Stored items from a collection
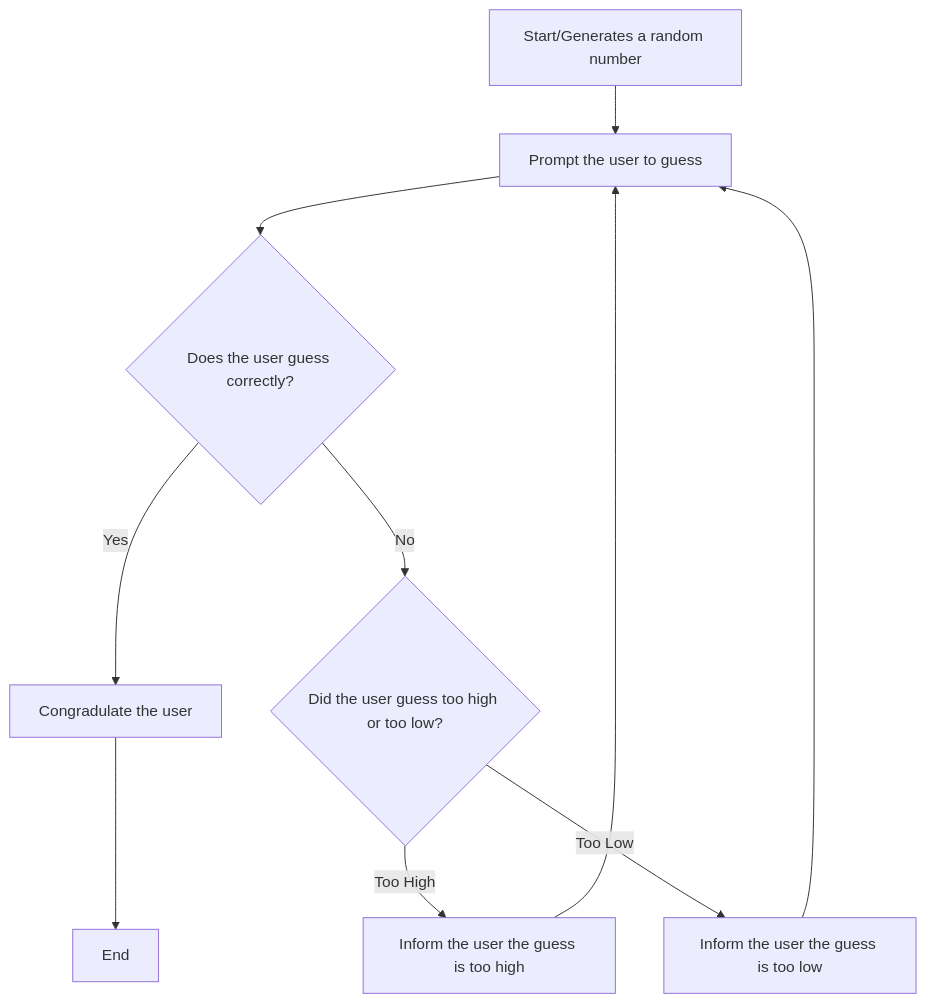
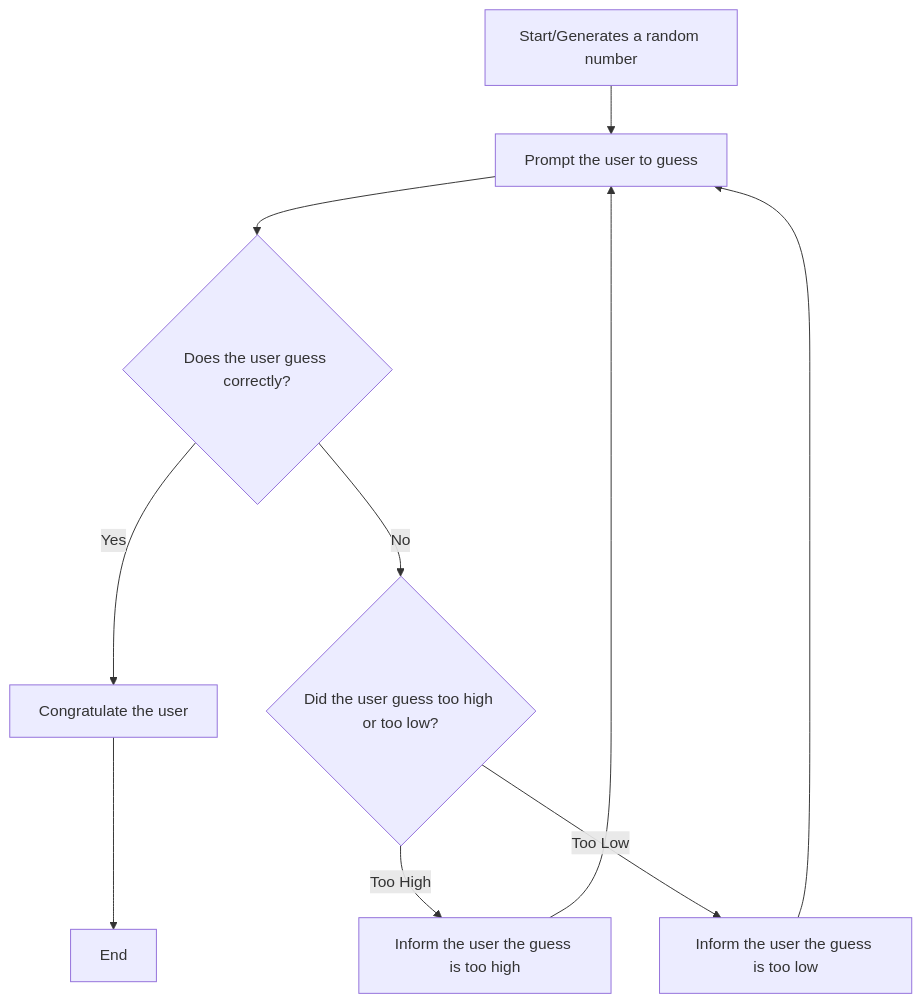
One commit to impena/impena.github.io changed the diagram in Guessing.MD. Above: the diagram before and after it, drawn with Mermaid.

Commit message:
Update Guessing.MD fixed another typo

````diff
--- a/Guessing.MD
+++ b/Guessing.MD
@@ -2,8 +2,8 @@
 ```mermaid
 flowchart TD
 A[Start/Generates a random number] --> Z[Prompt the user to guess] --> B{Does the user guess correctly?};
-B -- Yes --> C[Congradulate the user] --> Y[End];
+B -- Yes --> C[Congratulate the user] --> Y[End];
 B -- No --> D{Did the user guess too high or too low?};
 D -- Too High --> E[Inform the user the guess is too high] --> Z[Prompt the user to guess];
 D -- Too Low --> F[Inform the user the guess is too low] --> Z[Prompt the user to guess];
 ```
````
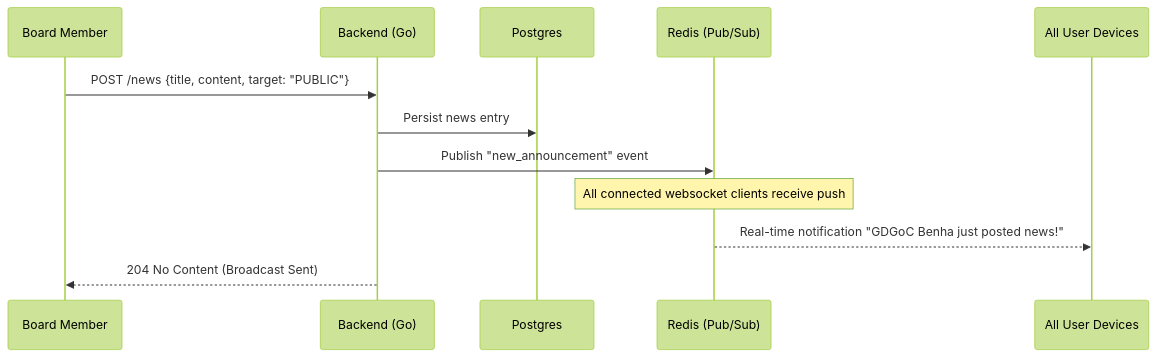
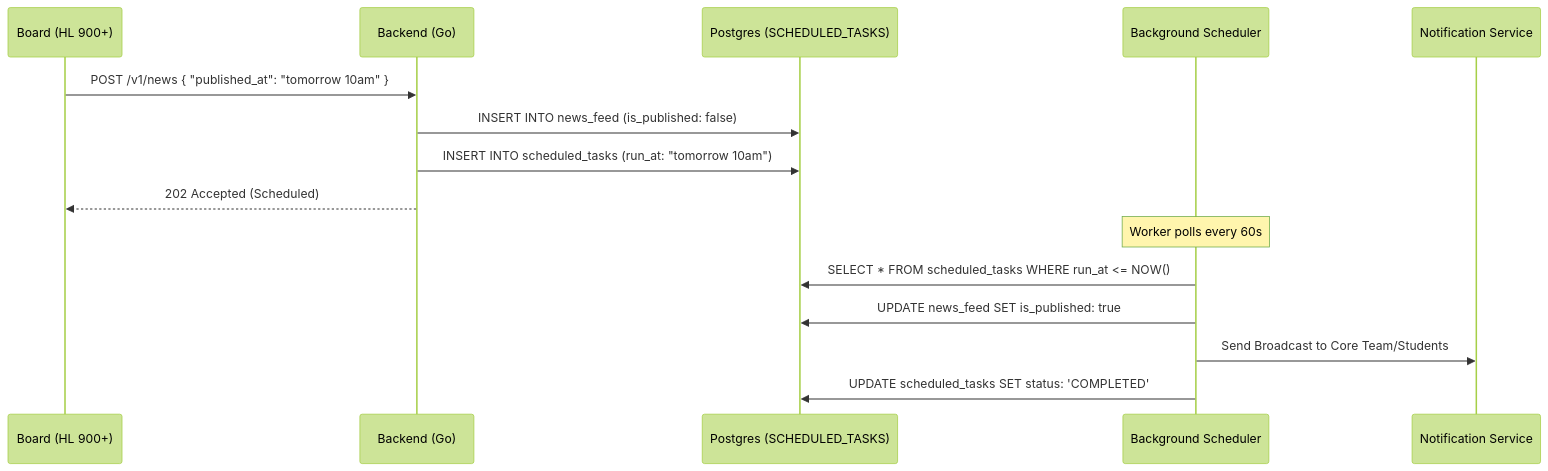
The first of 2 diagrams in docs/features/workflows.md (MostafaSensei106/GDGoC-Benha-System), drawn with Mermaid (forest theme) before and after one commit. The commit also changed other lines of this file and 4 other files, not shown here.

````diff
--- a/docs/features/workflows.md
+++ b/docs/features/workflows.md
@@ -69,16 +9,19 @@
 ```mermaid
 sequenceDiagram
-    participant Board as Board Member
+    participant Board as Board (HL 900+)
     participant API as Backend (Go)
-    participant DB as Postgres
-    participant Redis as Redis (Pub/Sub)
-    participant Clients as All User Devices
+    participant DB as Postgres (SCHEDULED_TASKS)
+    participant Worker as Background Scheduler
+    participant Notify as Notification Service
 
-    Board->>API: POST /news {title, content, target: "PUBLIC"}
-    API->>DB: Persist news entry
-    API->>Redis: Publish "new_announcement" event
-    
-    Note over Redis: All connected websocket clients receive push
-    Redis-->>Clients: Real-time notification "GDGoC Benha just posted news!"
-    API-->>Board: 204 No Content (Broadcast Sent)
+    Board->>API: POST /v1/news { "published_at": "tomorrow 10am" }
+    API->>DB: INSERT INTO news_feed (is_published: false)
+    API->>DB: INSERT INTO scheduled_tasks (run_at: "tomorrow 10am")
+    API-->>Board: 202 Accepted (Scheduled)
+
+    Note over Worker: Worker polls every 60s
+    Worker->>DB: SELECT * FROM scheduled_tasks WHERE run_at <= NOW()
+    Worker->>DB: UPDATE news_feed SET is_published: true
+    Worker->>Notify: Send Broadcast to Core Team/Students
+    Worker->>DB: UPDATE scheduled_tasks SET status: 'COMPLETED'
 ```
````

* [Directions]
Each line from the one with "Board (HL 900+)" through the end of the entries above is to be returned word for word. Nothing else belongs in the answer.

* [Exercise result]
+    participant Board as Board (HL 900+)
     participant API as Backend (Go)
-    participant DB as Postgres
-    participant Redis as Redis (Pub/Sub)
-    participant Clients as All User Devices
+    participant DB as Postgres (SCHEDULED_TASKS)
+    participant Worker as Background Scheduler
+    participant Notify as Notification Service
 
-    Board->>API: POST /news {title, content, target: "PUBLIC"}
-    API->>DB: Persist news entry
-    API->>Redis: Publish "new_announcement" event
-    
-    Note over Redis: All connected websocket clients receive push
-    Redis-->>Clients: Real-time notification "GDGoC Benha just posted news!"
-    API-->>Board: 204 No Content (Broadcast Sent)
+    Board->>API: POST /v1/news { "published_at": "tomorrow 10am" }
+    API->>DB: INSERT INTO news_feed (is_published: false)
+    API->>DB: INSERT INTO scheduled_tasks (run_at: "tomorrow 10am")
+    API-->>Board: 202 Accepted (Scheduled)
+
+    Note over Worker: Worker polls every 60s
+    Worker->>DB: SELECT * FROM scheduled_tasks WHERE run_at <= NOW()
+    Worker->>DB: UPDATE news_feed SET is_published: true
+    Worker->>Notify: Send Broadcast to Core Team/Students
+    Worker->>DB: UPDATE scheduled_tasks SET status: 'COMPLETED'
 ```
````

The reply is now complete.